The Insurance Brokers Code Compliance Committee (IBCCC) draws to the attention of all insurance brokers, the Australian Securities and Investments Commission’s (ASIC) updated guidance on Internal Dispute Resolution (IDR).

This is a welcome addition to striving for better complaint handling practice.

Complaint-handling obligations are outlined under Service Standard 10 of the Code and have been a particular focus of the IBCCC which has been urging Code subscribers to improve their performance in this area for some time. The IBCCC believes resolving complaints and disputes in a fair and timely way, and documenting IDR processes in order to identify problem areas and continuously improve them, is not just a matter of fulfilling obligations, but good industry practice and consistent with caring for your clients.

ASIC’s Regulatory Guide RG 271 Internal Dispute Resolution (RG 271) was released on 30 July 2020 and sets new standards and requirements for complaints-handling across the financial services sector. They will take effect on 5 October 2021. All firms providing financial services are required by ASIC to have an IDR process in place and to comply with its procedures.

The biggest changes for the insurance broking industry relate to

  • IDR timeframes, with standard complaints needing to be resolved within 30 calendar days of the complaint being made and,
  • for credit-related complaints involving hardship, no later than 21 days.
  • Firms will be expected to acknowledge the complaint within 24 hours (or one business day) of receiving it, or as soon as practicable.

The Code currently allows for standard complaints to be resolved within 42 days:

  • 21 to advise how the broker proposes to resolve the complaint, plus
  • 21 to resolve a dispute, (i.e. an unresolved complaint).

The Code will need to be amended to reflect the new ASIC 30-day requirement.

The Australian Financial Complaints Authority’s (AFCA) current timeframe to work directly with the complainant to reach a resolution is up to 45 days for standard matters (other timeframes specify up to 30 days for financial difficulty and up to 90 days for superannuation or traditional trustees matters).

When a matter is referred to AFCA after IDR has been completed, a broker has 30 days to work directly with the complainant to reach a resolution. For further information see

RG 271 notes that

  • timeliness is essential for effective complaint management.
  • firms should aim to resolve most complaints quickly and at the first point of contact.
  • a firm does not need to provide an IDR response to a complainant if a complaint is resolved within five business days to the complainant’s satisfaction. However, the IBCCC encourages Code subscribers to respond in five-day cases as a matter of good practice, believing a consistent response to complaint-handling helps to reinforce its process.

The IBCCC welcomes the ASIC timeframes and believes subscribers will have sufficient time to review systems and implement changes to meet the new standards.

IDR timeframes were the subject of the IBCCC’s most recent inquiry and the resulting report (‘Improving Complaints Handling Timeframes’) canvasses many of ASIC’s points and offers a series of relevant recommendations.

We urge you to read the IBCCC”s most recent report published in October 2019 and the report published in November 2018 on improving complaint handling.

Effective IDR helps to builds trust between Code subscribers and clients as well as throughout the wider community.
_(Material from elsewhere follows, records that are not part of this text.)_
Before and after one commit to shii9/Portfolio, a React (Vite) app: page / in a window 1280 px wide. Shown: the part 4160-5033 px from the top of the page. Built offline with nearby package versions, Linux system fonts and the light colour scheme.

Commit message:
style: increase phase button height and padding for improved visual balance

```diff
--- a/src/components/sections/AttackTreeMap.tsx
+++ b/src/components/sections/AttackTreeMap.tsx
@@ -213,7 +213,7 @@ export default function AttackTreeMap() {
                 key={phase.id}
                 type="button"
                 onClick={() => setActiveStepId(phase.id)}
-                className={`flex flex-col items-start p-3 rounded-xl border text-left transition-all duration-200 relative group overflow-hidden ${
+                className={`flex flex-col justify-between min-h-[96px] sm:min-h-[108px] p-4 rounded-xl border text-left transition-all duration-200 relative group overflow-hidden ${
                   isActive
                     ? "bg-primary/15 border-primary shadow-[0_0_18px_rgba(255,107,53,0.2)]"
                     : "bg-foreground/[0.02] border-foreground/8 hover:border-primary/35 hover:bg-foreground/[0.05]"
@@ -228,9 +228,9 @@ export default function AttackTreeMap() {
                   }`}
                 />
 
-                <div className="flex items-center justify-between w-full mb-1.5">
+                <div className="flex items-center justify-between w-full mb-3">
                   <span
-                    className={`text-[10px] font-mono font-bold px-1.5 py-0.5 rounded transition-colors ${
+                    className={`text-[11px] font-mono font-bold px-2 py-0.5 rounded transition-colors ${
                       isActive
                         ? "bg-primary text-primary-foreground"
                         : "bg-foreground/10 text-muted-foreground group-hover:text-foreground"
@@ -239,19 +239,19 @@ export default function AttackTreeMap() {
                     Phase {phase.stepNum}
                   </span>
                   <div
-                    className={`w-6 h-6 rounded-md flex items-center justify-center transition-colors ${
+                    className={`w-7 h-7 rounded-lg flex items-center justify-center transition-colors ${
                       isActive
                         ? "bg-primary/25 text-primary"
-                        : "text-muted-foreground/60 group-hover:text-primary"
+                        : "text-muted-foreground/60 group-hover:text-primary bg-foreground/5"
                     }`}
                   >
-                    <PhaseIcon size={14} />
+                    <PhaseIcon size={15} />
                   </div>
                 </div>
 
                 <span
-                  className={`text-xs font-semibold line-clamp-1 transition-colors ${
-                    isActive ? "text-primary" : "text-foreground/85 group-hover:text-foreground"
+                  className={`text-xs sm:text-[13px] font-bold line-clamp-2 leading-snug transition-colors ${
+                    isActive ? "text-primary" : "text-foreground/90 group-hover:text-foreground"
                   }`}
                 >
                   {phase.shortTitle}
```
Processes that support and improve this requirement should be built into the systems and cultures of every Code subscriber. ASIC’s report reflects many of the IBCCC’s areas of interest.

The IBCCC has shared some of ASIC’s points with Code subscribers in the hope that it will spark discussion about working beyond minimum regulatory requirement and in the direction of attitudinal change.

  • ASIC expects firms to take a “proactive approach” to identifying implicit as well as explicit complaints, and notes that “a consumer or small business is not required to expressly state the word ‘complaint’ or ‘dispute’, or put their complaint in writing, to trigger a financial firm’s obligation to deal with a matter”. Brokers should not categorise an expression of dissatisfaction that meets the definition of ‘complaint’ as ‘feedback’, an ‘inquiry’, a ‘comment’ or similar (and thus not to be dealt with by IDR process).
  • Regardless of a firm’s structure, it is a complainant’s expression of dissatisfaction that triggers the obligation to deal with the matter, not the referral of a complaint to a specialist complaints or IDR team.
  • Complainants should not be disadvantaged by the use of multi-tier IDR processes by financial firms.
  • For the financial dispute resolution system to be fully effective, financial firms need to establish appropriate links between their IDR process and AFCA.
  • Financial firms must have robust systems in place to ensure that possible systemic issues are investigated, followed up and reported on. The IBCCC notes that this would include any potential Code breaches.
  • ASIC expects that its standards can be adapted to suit the nature, scale and complexity of any business; that Boards, chief executives and senior management should be actively interested in and support effective complaint management; that a firm’s culture should recognise that everyone has a right to complain, be open to receiving complaints and demonstrate a commitment to resolving complaints through action; and to actually encourage complaints.

As well as written resources and recommendations that will help you meet the ASIC requirements in time, the IBCCC is always available to advise and assist if required. RG 271 can be viewed at: .